Costa Rica’s Ministra de Justicia y Paz (Justice Minsiter), Ana Isabel Garita, said she received the report with concern, but said the govenment has made efforts. For example, she noted the program of expansion of 1.250 beds in four prisons, that will be concluded next month.
Garita also pointed out the building of a clinic in La Reforma prison (in Alajuela) and the hiring of some 200 prison guards, with an additional 100 this year. The minister added that with a loan of US$132 million dollars form the Banco Interamericano de Desarrollo (BID), the government will be building three new cell blocks in Nicoya for 550 prisoners and four cell blocks in La Reforma for 800.
Prison overpopulation continues to be a concern for Justicia, given that each week the prisons receive on average 150 new prisoners, in a system that has no capacity. “We have to build a jail every two months to meet the needs…”, said Garita,
From the report:
Arbitrary or Unlawful Deprivation of Life
The State Department reported that there were no new reports that the government or its agents committed arbitrary or unlawful killings during the year. In May 2012 the Office of the Attorney General of Alajuela pressed charges against 10 prison guards involved in the 2011 killing of inmate Joehl Araya-Ramirez. According to the prosecutor’s office, it indicted six defendants in the case, and the court scheduled the trial for April-May 2014.
Torture and Other Cruel, Inhuman, or Degrading Treatment or Punishment
Although the constitution prohibits such practices and the government generally respected this prohibition, there were reports that some government officials employed them. The government investigated, prosecuted, and punished agents responsible for confirmed cases of abuse.
In July police detained 10 prison marshals for beating inmate Mayron Cabrera.
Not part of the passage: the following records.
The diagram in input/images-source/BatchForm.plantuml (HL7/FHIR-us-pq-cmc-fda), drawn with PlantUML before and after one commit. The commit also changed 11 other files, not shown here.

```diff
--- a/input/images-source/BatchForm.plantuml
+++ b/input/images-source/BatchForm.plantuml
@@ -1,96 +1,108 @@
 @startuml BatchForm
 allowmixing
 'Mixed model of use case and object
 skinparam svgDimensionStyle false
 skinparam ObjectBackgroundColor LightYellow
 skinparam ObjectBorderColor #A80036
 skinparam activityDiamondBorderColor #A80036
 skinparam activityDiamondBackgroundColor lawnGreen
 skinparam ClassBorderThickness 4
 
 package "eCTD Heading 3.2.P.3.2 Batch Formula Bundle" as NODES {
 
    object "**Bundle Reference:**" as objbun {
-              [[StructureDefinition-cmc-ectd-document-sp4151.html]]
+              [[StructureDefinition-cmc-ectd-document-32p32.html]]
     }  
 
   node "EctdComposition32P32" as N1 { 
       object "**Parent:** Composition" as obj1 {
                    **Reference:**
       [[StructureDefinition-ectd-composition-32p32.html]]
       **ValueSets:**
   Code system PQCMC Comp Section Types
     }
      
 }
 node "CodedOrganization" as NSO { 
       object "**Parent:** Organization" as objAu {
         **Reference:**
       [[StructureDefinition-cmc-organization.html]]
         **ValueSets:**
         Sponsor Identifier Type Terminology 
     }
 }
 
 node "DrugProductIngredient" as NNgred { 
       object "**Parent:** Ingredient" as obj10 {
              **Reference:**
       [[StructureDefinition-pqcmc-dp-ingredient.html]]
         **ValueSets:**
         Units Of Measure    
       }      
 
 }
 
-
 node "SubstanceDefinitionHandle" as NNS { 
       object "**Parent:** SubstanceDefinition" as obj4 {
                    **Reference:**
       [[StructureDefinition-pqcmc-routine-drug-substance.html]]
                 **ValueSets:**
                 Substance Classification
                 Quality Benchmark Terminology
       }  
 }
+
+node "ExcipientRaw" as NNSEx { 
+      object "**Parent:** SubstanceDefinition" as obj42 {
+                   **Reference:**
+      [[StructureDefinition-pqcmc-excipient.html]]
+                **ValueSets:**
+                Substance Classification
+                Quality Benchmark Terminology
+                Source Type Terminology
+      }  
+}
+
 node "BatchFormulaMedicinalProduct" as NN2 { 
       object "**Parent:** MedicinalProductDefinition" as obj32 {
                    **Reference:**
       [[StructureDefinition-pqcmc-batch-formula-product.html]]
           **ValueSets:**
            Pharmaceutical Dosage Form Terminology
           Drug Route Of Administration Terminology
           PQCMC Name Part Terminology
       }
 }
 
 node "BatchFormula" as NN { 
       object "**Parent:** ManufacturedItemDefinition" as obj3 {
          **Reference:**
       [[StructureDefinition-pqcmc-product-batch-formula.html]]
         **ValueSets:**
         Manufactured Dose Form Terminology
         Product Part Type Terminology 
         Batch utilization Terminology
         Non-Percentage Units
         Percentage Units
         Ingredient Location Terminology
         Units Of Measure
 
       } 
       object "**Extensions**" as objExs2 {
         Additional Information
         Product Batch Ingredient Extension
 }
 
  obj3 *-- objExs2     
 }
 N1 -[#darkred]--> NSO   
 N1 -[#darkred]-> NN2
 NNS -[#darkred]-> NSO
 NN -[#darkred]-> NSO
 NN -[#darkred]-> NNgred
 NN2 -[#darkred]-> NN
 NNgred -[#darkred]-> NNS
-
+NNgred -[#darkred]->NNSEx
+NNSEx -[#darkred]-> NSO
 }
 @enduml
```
On July 12, the attorney general’s office requested a tribunal to suspend the marshals for a period of three months, but the marshals appealed. Also, the Supreme Court in August ruled that prison guards abused an inmate, Roberto Maya, and ordered the government to pay reparations.
The ombudsman’s office recorded 100 complaints of police abuse, arbitrary detention, torture, and other inhumane or degrading treatment during the first six months of the year. Very few of the accusers followed through with the necessary complaint registration process at police stations.
Recordkeeping was adequate. Judicial authorities used alternative measures such as semi-detention, requiring individuals to spend nights and weekends in prison, and supervised work programs requiring no jail time. Prisoners had reasonable access to visitors and could practice their religions. Authorities permitted prisoners and detainees to submit complaints to authorities without censorship and request investigation of credible allegations of inhumane conditions. If complaints were not processed, prisoners could submit them to the ombudsman’s office, which investigated all complaints at an administrative level. The ombudsman’s office, through the National Prevention Mechanism against Torture, periodically inspected all detention centers.
The government permitted independent monitoring of prison conditions by international and local human rights observers, including representatives from the ombudsman’s office. Human rights observers could speak to prisoners and prison employees in confidence and without the presence of prison staff or other third parties.
The Ministry of Justice reported maintenance and repairs in nine prison centers, including improvements to the potable water system at La Reforma and San Carlos prisons.
* In Costa Rica, the Ministerio de Justicia y Paz (Ministry of Justice and Peace) is responsible for the prison system and not the court system